**Information given:**

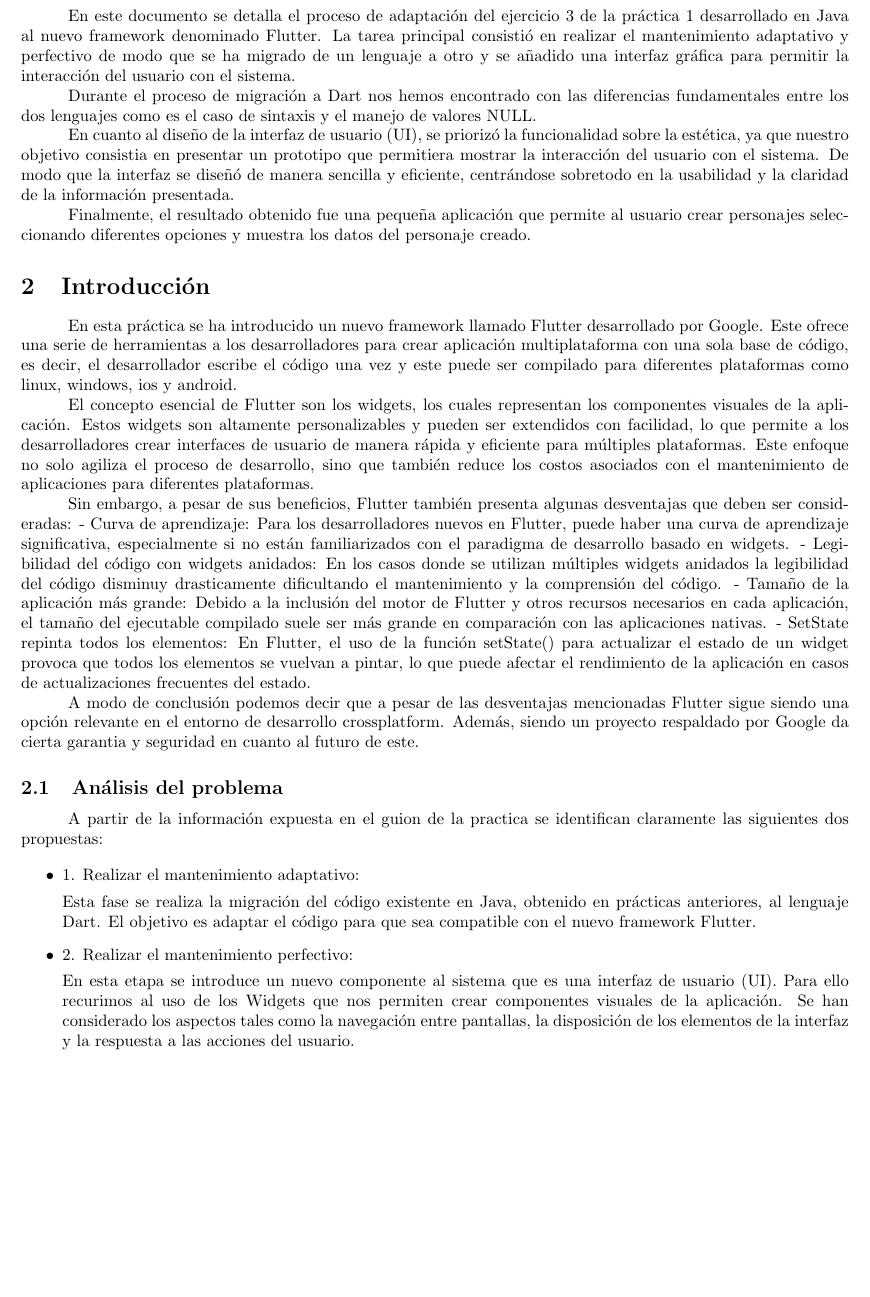
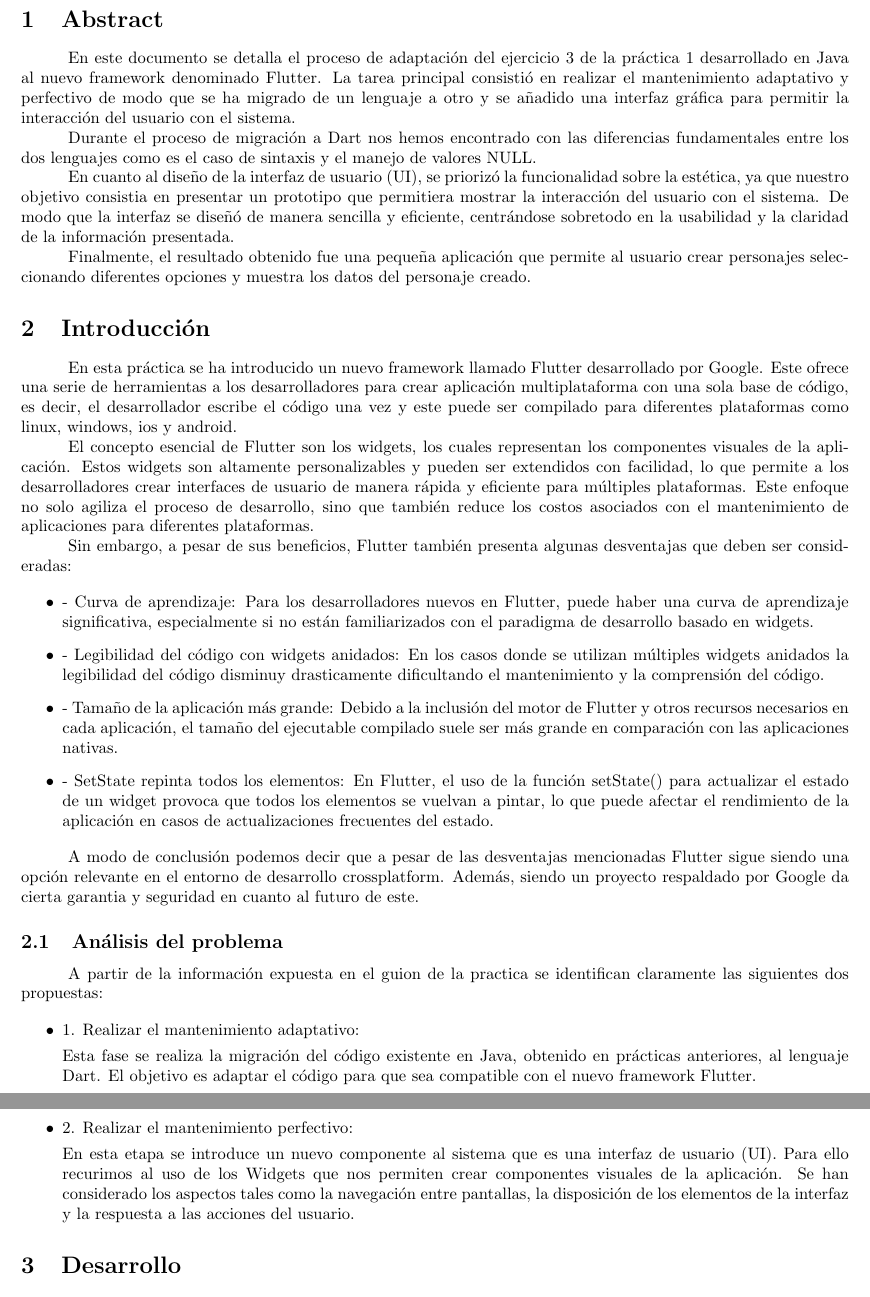
Before and after one commit to emanuelugr/ds, a LaTeX document (Practica 2/docs/memoria.tex): part of page 3 of 7 before the commit and two parts of pages 3 and 4 of 7 after it, the two joined at a grey line, cut at the place of the change, the shorter picture padded with empty space. Compiled offline with pdfLaTeX.

Commit message:
minor fix

```diff
--- a/Practica 2/docs/memoria.tex
+++ b/Practica 2/docs/memoria.tex
@@ -59,10 +59,13 @@ de usuario de manera rápida y eficiente para múltiples plataformas. Este enfoq
 reduce los costos asociados con el mantenimiento de aplicaciones para diferentes plataformas.
 
 Sin embargo, a pesar de sus beneficios, Flutter también presenta algunas desventajas que deben ser consideradas:
-- Curva de aprendizaje: Para los desarrolladores nuevos en Flutter, puede haber una curva de aprendizaje significativa, especialmente si no están familiarizados con el paradigma de desarrollo basado en widgets.
-- Legibilidad del código con widgets anidados: En los casos donde se utilizan múltiples widgets anidados la legibilidad del código disminuy drasticamente dificultando el mantenimiento y la comprensión del código.
-- Tamaño de la aplicación más grande: Debido a la inclusión del motor de Flutter y otros recursos necesarios en cada aplicación, el tamaño del ejecutable compilado suele ser más grande en comparación con las aplicaciones nativas.
-- SetState repinta todos los elementos: En Flutter, el uso de la función setState() para actualizar el estado de un widget provoca que todos los elementos se vuelvan a pintar, lo que puede afectar el rendimiento de la aplicación en casos de actualizaciones frecuentes del estado.
+
+\begin{itemize}
+\item - Curva de aprendizaje: Para los desarrolladores nuevos en Flutter, puede haber una curva de aprendizaje significativa, especialmente si no están familiarizados con el paradigma de desarrollo basado en widgets.
+\item - Legibilidad del código con widgets anidados: En los casos donde se utilizan múltiples widgets anidados la legibilidad del código disminuy drasticamente dificultando el mantenimiento y la comprensión del código.
+\item - Tamaño de la aplicación más grande: Debido a la inclusión del motor de Flutter y otros recursos necesarios en cada aplicación, el tamaño del ejecutable compilado suele ser más grande en comparación con las aplicaciones nativas.
+\item - SetState repinta todos los elementos: En Flutter, el uso de la función setState() para actualizar el estado de un widget provoca que todos los elementos se vuelvan a pintar, lo que puede afectar el rendimiento de la aplicación en casos de actualizaciones frecuentes del estado.
+\end{itemize}
 
 A modo de conclusión podemos decir que a pesar de las desventajas mencionadas Flutter sigue siendo una opción relevante en el entorno de desarrollo crossplatform. Además, siendo un proyecto
 respaldado por Google da cierta garantia y seguridad en cuanto al futuro de este.
```
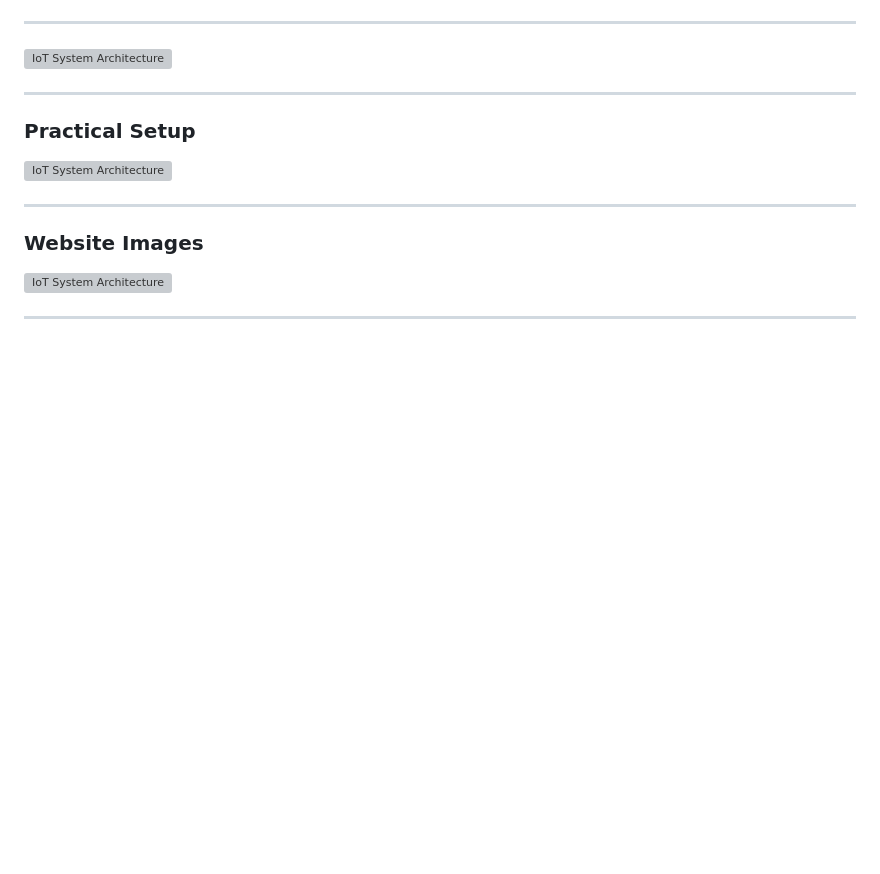
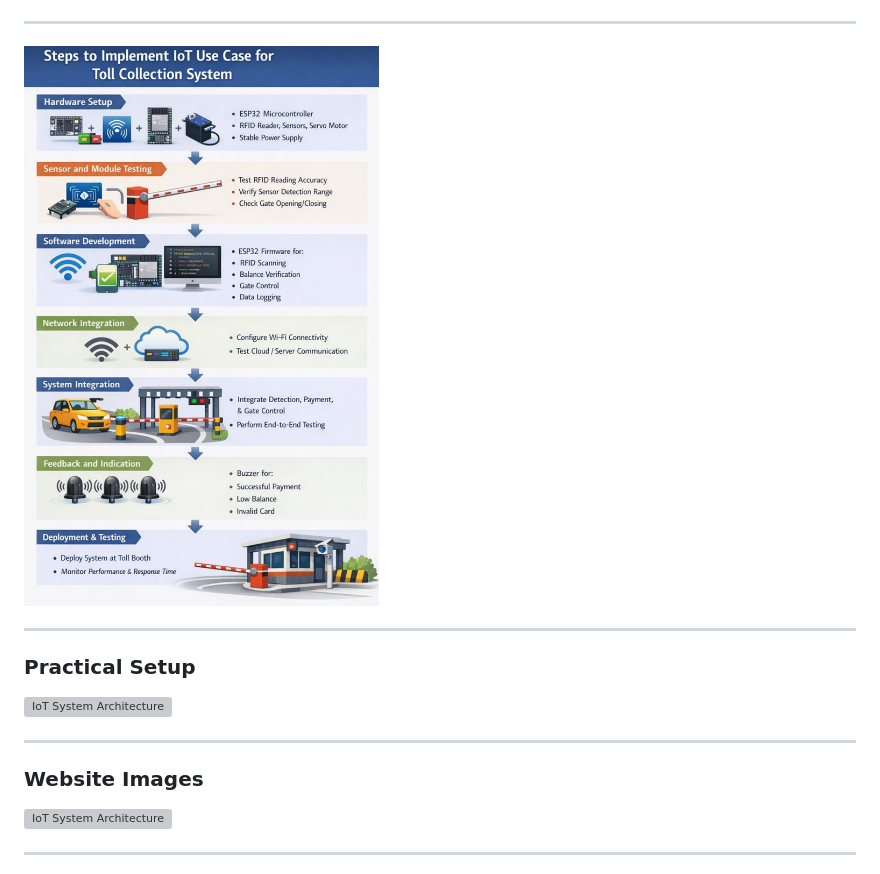
Before and after one commit to rohan20210204056/IoT-Based-Smart-Toll-Collection-System-using-ESP32, a Markdown page: README.md, the part around the change. Rendered like a GitHub page; blank space fills up the shorter version; grey boxes are pictures that could not be loaded.

```diff
--- a/README.md
+++ b/README.md
@@ -73,7 +73,7 @@ The IoT-Based Smart Toll Collection System leverages RFID technology, cloud inte
 
 ---
 
-<img src="2.jpeg" alt="IoT System Architecture" width="600" height="400">
+<img src="2.png" alt="IoT System Architecture" width="600" height="400">
 
 ---
 ### Practical Setup
```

**What you should do:** Recreate the listing above word for word, dropping each picture it contains.

**Reply to the exercise:**
Before and after one commit to emanuelugr/ds, a LaTeX document (Practica 2/docs/memoria.tex): part of page 3 of 7 before the commit and two parts of pages 3 and 4 of 7 after it, the two joined at a grey line, cut at the place of the change, the shorter picture padded with empty space. Compiled offline with pdfLaTeX.

Commit message:
minor fix

```diff
--- a/Practica 2/docs/memoria.tex
+++ b/Practica 2/docs/memoria.tex
@@ -59,10 +59,13 @@ de usuario de manera rápida y eficiente para múltiples plataformas. Este enfoq
 reduce los costos asociados con el mantenimiento de aplicaciones para diferentes plataformas.
 
 Sin embargo, a pesar de sus beneficios, Flutter también presenta algunas desventajas que deben ser consideradas:
-- Curva de aprendizaje: Para los desarrolladores nuevos en Flutter, puede haber una curva de aprendizaje significativa, especialmente si no están familiarizados con el paradigma de desarrollo basado en widgets.
-- Legibilidad del código con widgets anidados: En los casos donde se utilizan múltiples widgets anidados la legibilidad del código disminuy drasticamente dificultando el mantenimiento y la comprensión del código.
-- Tamaño de la aplicación más grande: Debido a la inclusión del motor de Flutter y otros recursos necesarios en cada aplicación, el tamaño del ejecutable compilado suele ser más grande en comparación con las aplicaciones nativas.
-- SetState repinta todos los elementos: En Flutter, el uso de la función setState() para actualizar el estado de un widget provoca que todos los elementos se vuelvan a pintar, lo que puede afectar el rendimiento de la aplicación en casos de actualizaciones frecuentes del estado.
+
+\begin{itemize}
+\item - Curva de aprendizaje: Para los desarrolladores nuevos en Flutter, puede haber una curva de aprendizaje significativa, especialmente si no están familiarizados con el paradigma de desarrollo basado en widgets.
+\item - Legibilidad del código con widgets anidados: En los casos donde se utilizan múltiples widgets anidados la legibilidad del código disminuy drasticamente dificultando el mantenimiento y la comprensión del código.
+\item - Tamaño de la aplicación más grande: Debido a la inclusión del motor de Flutter y otros recursos necesarios en cada aplicación, el tamaño del ejecutable compilado suele ser más grande en comparación con las aplicaciones nativas.
+\item - SetState repinta todos los elementos: En Flutter, el uso de la función setState() para actualizar el estado de un widget provoca que todos los elementos se vuelvan a pintar, lo que puede afectar el rendimiento de la aplicación en casos de actualizaciones frecuentes del estado.
+\end{itemize}
 
 A modo de conclusión podemos decir que a pesar de las desventajas mencionadas Flutter sigue siendo una opción relevante en el entorno de desarrollo crossplatform. Además, siendo un proyecto
 respaldado por Google da cierta garantia y seguridad en cuanto al futuro de este.
```
Before and after one commit to rohan20210204056/IoT-Based-Smart-Toll-Collection-System-using-ESP32, a Markdown page: README.md, the part around the change. Rendered like a GitHub page; blank space fills up the shorter version; grey boxes are pictures that could not be loaded.

```diff
--- a/README.md
+++ b/README.md
@@ -73,7 +73,7 @@ The IoT-Based Smart Toll Collection System leverages RFID technology, cloud inte
 
 ---
 
-<img src="2.jpeg" alt="IoT System Architecture" width="600" height="400">
+<img src="2.png" alt="IoT System Architecture" width="600" height="400">
 
 ---
 ### Practical Setup
```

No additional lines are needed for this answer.